**WORK TO BE COMPLETED**
All lines below containing the string "body" are to be copied.

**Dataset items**
►
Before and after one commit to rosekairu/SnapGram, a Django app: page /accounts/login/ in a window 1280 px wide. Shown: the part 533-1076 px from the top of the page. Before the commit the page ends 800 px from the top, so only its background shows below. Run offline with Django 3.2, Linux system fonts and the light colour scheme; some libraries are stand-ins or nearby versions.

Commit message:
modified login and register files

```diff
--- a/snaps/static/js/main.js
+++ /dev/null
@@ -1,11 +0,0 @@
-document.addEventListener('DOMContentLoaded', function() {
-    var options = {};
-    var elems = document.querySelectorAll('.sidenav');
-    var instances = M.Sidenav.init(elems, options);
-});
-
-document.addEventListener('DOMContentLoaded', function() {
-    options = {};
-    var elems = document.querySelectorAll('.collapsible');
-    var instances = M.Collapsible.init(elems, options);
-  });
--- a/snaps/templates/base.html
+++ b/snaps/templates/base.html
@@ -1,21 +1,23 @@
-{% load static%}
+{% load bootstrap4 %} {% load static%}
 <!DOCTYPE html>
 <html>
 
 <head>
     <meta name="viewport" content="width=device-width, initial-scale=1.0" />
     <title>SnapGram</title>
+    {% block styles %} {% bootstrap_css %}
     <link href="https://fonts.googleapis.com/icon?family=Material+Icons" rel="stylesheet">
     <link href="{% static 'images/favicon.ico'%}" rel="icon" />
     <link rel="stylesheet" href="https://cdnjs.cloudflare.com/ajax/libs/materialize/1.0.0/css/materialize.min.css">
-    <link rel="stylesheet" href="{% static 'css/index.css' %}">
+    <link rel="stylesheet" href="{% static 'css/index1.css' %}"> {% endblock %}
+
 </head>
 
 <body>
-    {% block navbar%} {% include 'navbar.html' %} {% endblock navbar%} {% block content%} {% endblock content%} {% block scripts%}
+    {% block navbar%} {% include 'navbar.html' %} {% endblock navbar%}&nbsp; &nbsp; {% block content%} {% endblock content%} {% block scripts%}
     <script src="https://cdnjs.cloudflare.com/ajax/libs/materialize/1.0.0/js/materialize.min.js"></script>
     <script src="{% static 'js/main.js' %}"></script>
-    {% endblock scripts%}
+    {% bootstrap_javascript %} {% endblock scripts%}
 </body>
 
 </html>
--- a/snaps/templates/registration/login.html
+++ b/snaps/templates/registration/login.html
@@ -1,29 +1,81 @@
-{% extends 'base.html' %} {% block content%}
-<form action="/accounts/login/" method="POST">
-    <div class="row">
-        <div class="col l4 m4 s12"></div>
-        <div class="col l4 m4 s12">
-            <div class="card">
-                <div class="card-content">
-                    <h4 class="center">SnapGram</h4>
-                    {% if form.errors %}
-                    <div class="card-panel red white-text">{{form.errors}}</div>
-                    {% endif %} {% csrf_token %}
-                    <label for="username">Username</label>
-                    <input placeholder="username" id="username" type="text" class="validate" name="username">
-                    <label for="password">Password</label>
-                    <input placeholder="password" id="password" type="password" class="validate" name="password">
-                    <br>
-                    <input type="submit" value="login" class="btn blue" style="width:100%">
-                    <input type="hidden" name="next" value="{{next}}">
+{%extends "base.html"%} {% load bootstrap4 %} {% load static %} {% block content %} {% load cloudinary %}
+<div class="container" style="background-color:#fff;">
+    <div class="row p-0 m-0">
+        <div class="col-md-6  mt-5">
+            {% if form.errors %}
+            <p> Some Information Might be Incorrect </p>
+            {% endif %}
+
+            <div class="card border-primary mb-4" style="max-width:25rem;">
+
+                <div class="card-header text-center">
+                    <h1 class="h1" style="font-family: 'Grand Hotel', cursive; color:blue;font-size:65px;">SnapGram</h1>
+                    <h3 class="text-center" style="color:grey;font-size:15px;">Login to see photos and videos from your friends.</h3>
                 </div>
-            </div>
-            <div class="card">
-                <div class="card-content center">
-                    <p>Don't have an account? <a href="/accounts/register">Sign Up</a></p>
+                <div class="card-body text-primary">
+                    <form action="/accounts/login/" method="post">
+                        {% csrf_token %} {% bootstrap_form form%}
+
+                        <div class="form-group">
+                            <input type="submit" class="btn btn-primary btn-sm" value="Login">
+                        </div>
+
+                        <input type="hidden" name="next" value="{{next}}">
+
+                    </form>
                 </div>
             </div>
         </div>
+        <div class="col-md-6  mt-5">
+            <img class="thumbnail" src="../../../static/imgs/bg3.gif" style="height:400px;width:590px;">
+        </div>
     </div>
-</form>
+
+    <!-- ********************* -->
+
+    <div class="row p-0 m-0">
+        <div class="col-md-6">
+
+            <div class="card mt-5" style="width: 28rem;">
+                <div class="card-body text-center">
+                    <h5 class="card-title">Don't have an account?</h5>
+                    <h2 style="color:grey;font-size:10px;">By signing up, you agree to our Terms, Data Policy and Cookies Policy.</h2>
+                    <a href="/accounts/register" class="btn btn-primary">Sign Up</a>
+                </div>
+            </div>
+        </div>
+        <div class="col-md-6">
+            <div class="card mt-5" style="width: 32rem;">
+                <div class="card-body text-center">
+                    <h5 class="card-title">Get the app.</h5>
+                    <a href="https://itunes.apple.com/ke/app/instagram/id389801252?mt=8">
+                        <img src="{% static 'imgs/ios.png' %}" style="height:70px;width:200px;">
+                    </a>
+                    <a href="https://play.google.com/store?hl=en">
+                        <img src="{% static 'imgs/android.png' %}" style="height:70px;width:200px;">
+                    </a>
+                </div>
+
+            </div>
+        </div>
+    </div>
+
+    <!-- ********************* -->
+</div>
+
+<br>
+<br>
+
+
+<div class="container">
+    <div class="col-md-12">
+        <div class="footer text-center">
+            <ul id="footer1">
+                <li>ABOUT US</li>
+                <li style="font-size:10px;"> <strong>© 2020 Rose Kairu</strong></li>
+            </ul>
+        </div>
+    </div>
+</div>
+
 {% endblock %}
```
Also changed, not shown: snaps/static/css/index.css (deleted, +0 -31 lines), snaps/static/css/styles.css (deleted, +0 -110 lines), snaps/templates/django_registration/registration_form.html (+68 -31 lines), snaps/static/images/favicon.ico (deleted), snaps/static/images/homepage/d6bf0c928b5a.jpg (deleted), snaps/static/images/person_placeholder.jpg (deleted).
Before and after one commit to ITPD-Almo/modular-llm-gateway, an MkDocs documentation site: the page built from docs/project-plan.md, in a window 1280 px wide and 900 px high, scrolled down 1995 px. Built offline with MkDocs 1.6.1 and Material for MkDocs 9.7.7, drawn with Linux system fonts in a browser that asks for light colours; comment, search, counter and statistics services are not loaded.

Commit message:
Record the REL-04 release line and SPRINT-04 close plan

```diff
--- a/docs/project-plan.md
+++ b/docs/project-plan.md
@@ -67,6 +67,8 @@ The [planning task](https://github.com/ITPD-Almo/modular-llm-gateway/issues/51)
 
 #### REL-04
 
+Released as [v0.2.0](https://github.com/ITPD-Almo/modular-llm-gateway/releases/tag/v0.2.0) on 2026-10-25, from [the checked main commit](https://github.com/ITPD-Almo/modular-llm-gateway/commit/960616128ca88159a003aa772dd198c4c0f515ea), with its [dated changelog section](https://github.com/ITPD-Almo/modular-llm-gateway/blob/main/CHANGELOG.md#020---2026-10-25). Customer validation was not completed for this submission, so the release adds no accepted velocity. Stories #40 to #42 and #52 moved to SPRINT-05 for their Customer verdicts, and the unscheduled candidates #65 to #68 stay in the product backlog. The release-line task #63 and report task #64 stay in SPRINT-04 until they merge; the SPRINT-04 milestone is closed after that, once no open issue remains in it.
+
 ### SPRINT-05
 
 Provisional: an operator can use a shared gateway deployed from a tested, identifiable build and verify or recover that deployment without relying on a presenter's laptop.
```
◄
**TASK ANSWER**
 <body>
 </body>
+                <div class="card-body text-primary">
+                <div class="card-body text-center">
+                <div class="card-body text-center">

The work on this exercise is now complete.